The weight of any suit fabric is determined by the mix it is comprised of, wools and flannels being the heaviest. Suit fabrics are measured in density of metres; and the heavier your fabric the more sturdy your suit will be, but in some cases the less breathable. You can of course get wool mixes, which are created for breathability and will still keep the shape of your suit. But bear in mind that generally the denser the fabric, the hotter you'll be.

Most men's suits are made of mid-weight material to allow ten month wear, meaning you can wear the suit on all but the hottest days of the year. Discuss with your tailor where and when you intend to wear your suit in order to get the right weight recommendation.

Thread Count
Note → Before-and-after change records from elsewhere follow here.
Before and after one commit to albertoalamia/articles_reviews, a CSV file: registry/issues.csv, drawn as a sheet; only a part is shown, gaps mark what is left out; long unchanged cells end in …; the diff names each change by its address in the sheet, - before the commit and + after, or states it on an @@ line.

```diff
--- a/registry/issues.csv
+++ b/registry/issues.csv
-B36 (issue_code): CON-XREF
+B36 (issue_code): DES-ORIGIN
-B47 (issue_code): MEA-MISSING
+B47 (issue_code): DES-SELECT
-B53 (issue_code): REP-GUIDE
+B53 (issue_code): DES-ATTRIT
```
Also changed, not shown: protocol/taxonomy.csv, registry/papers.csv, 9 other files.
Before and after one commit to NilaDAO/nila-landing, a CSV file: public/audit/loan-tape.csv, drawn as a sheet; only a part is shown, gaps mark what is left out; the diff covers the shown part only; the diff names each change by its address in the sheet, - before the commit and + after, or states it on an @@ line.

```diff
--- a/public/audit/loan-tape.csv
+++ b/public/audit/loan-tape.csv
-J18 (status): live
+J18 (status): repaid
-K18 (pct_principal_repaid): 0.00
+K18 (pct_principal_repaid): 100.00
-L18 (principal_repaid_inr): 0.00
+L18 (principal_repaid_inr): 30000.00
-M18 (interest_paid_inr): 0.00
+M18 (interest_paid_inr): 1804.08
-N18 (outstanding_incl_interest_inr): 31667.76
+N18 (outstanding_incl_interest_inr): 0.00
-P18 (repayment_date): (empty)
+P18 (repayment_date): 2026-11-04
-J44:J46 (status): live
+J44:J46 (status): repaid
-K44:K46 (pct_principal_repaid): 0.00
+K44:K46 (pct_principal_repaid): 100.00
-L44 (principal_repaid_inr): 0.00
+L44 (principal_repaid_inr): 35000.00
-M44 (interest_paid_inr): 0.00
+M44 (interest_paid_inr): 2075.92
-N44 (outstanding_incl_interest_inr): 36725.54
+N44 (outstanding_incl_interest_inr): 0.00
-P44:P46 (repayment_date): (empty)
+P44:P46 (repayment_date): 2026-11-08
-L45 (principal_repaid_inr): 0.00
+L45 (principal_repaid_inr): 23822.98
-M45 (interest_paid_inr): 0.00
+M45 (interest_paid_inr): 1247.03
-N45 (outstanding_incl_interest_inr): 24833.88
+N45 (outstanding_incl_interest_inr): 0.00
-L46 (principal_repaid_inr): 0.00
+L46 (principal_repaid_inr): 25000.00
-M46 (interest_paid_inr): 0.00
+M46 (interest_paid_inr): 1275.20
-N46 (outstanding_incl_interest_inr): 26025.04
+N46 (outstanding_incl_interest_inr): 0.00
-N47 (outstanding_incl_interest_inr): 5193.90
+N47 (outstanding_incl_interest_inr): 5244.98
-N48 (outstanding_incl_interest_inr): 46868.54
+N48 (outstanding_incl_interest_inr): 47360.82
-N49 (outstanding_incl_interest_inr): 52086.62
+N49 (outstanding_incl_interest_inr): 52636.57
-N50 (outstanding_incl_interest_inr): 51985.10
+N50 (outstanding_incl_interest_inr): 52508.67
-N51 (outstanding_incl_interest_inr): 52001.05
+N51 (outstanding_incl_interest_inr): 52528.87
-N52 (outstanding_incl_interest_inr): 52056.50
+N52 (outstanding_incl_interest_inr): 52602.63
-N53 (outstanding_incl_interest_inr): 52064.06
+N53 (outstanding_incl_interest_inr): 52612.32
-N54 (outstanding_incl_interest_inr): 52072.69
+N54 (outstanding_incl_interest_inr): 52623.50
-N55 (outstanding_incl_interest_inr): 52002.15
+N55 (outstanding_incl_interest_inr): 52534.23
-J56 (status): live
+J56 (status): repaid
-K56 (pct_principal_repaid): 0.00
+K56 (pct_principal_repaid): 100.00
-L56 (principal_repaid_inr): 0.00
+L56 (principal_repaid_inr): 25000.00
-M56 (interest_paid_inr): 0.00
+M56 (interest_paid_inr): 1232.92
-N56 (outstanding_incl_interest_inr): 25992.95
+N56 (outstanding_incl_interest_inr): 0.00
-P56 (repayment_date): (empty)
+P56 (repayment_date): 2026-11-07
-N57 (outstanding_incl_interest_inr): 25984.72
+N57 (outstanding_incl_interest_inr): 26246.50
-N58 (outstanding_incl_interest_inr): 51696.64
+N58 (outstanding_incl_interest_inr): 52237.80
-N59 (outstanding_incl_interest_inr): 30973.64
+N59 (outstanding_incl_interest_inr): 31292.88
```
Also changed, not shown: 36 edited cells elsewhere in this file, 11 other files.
The quality of fabric you're buying is determined by the thread count. Simply put, the higher the count, the better quality you're getting. Often associated with linens, which is one of this season's most popular fabrics, the thread count should be applicable to every kind of cloth that you might buy a suit in and is usually referred to as the “Super number”. Depending on what you're wearing your suit for, a Super count thread which is in the 400+ range, indicates a fine cloth that will not endure constant wear. Unless you're committed to replacing your suit often, these kinds of cloths are best left to special occasions and not for office wear.